A federal judge has blocked Michigan’s ban on paying drivers to transport voters to the poll, the Associated Press reported Friday.
District Judge Stephanie Dawkins Davis in Detroit ruled Thursday that Michigan’s law, which makes it a misdemeanor to hire drivers to transport people to the polls unless the voter has a disability, went against U.S. election law, the Associated Press reported. The rule has been on the books since 1895. (RELATED: Michigan Rejects More Than 10,000 Absentee Ballots, Including Some From Voters Who Died)
“Congress implemented a statutory scheme and gave citizens the right to spend money on transporting voters to the polls,” the judge wrote, according to the Associated Press.
On election day in November 2018, Uber offered discounted rides to the polls in every state except Michigan, the lawsuit said.
The law was challenged by several groups including the liberal super-PAC Priorities USA, which focuses on mobilizing voters, and the Detroit/Downriver chapter of the A. Philip Randolph Institute, which is affiliated with unions, according to the report.

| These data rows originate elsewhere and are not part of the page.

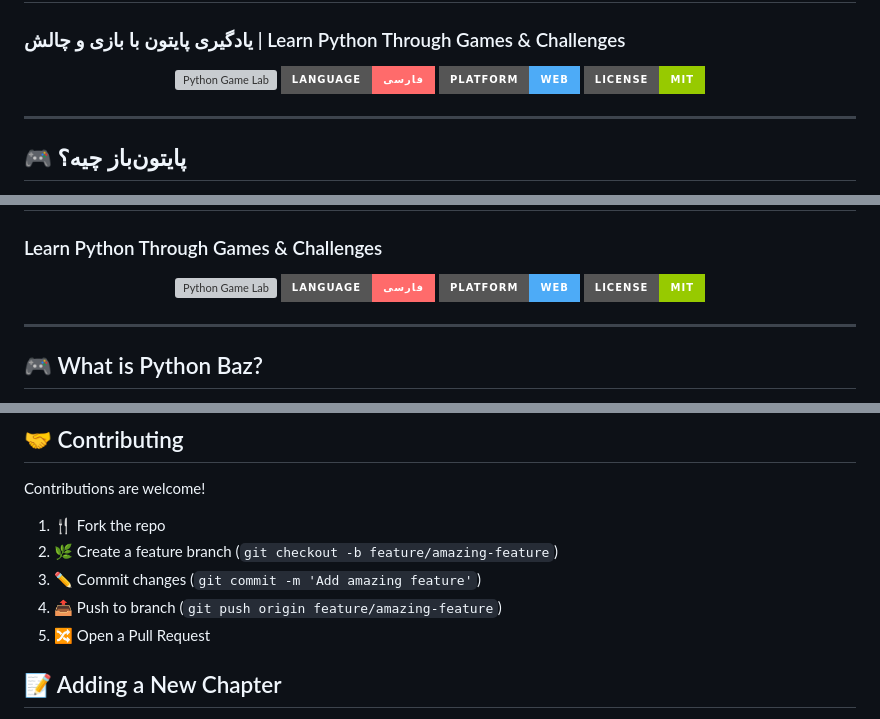
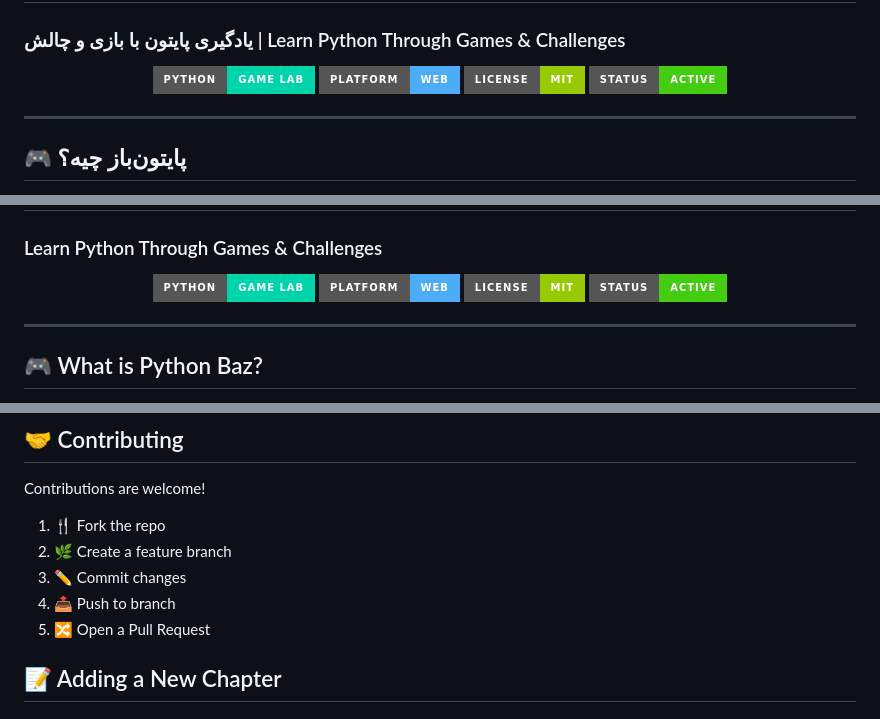
Before and after one commit to erpycode/python-game-lab, a Markdown page: README.md, 3 parts joined by grey strips. Rendered like a GitHub page; badges without logos; grey boxes are pictures that could not be loaded.

```diff
--- a/README.md
+++ b/README.md
@@ -5,10 +5,10 @@
 ### یادگیری پایتون با بازی و چالش | Learn Python Through Games & Challenges
 
 <p align="center">
-  <img src="https://img.shields.io/badge/Python-Game-Lab-00d4aa?style=for-the-badge&logo=python&logoColor=white" alt="Python Game Lab">
-  <img src="https://img.shields.io/badge/Language-فارسی-ff6b6b?style=for-the-badge" alt="Farsi">
+  <img src="https://img.shields.io/badge/Python-Game_Lab-00d4aa?style=for-the-badge&logo=python&logoColor=white" alt="Python Game Lab">
   <img src="https://img.shields.io/badge/Platform-Web-4dabf7?style=for-the-badge" alt="Web">
   <img src="https://img.shields.io/badge/License-MIT-green?style=for-the-badge" alt="MIT">
+  <img src="https://img.shields.io/badge/Status-Active-brightgreen?style=for-the-badge" alt="Active">
 </p>
 
 ---
@@ -111,10 +118,10 @@ python-game-lab/
 ### Learn Python Through Games & Challenges
 
 <p align="center">
-  <img src="https://img.shields.io/badge/Python-Game-Lab-00d4aa?style=for-the-badge&logo=python&logoColor=white" alt="Python Game Lab">
-  <img src="https://img.shields.io/badge/Language-فارسی-ff6b6b?style=for-the-badge" alt="Farsi">
+  <img src="https://img.shields.io/badge/Python-Game_Lab-00d4aa?style=for-the-badge&logo=python&logoColor=white" alt="Python Game Lab">
   <img src="https://img.shields.io/badge/Platform-Web-4dabf7?style=for-the-badge" alt="Web">
   <img src="https://img.shields.io/badge/License-MIT-green?style=for-the-badge" alt="MIT">
+  <img src="https://img.shields.io/badge/Status-Active-brightgreen?style=for-the-badge" alt="Active">
 </p>
 
 ---
@@ -187,9 +193,9 @@ python-game-lab/
 Contributions are welcome!
 
 1. 🍴 Fork the repo
-2. 🌿 Create a feature branch (`git checkout -b feature/amazing-feature`)
-3. ✏️ Commit changes (`git commit -m 'Add amazing feature'`)
-4. 📤 Push to branch (`git push origin feature/amazing-feature`)
+2. 🌿 Create a feature branch
+3. ✏️ Commit changes
+4. 📤 Push to branch
 5. 🔀 Open a Pull Request
 
 ## 📝 Adding a New Chapter
```
Also changed, not shown: other parts of README.md (+29 -23 lines).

They argue that it is already a crime to buy votes, so the ban on hiring drivers just serves to discriminate against people with disabilities.
The nonprofits also challenged a Michigan law that restricted helping people apply for absentee ballots. The judge rejected the challenge.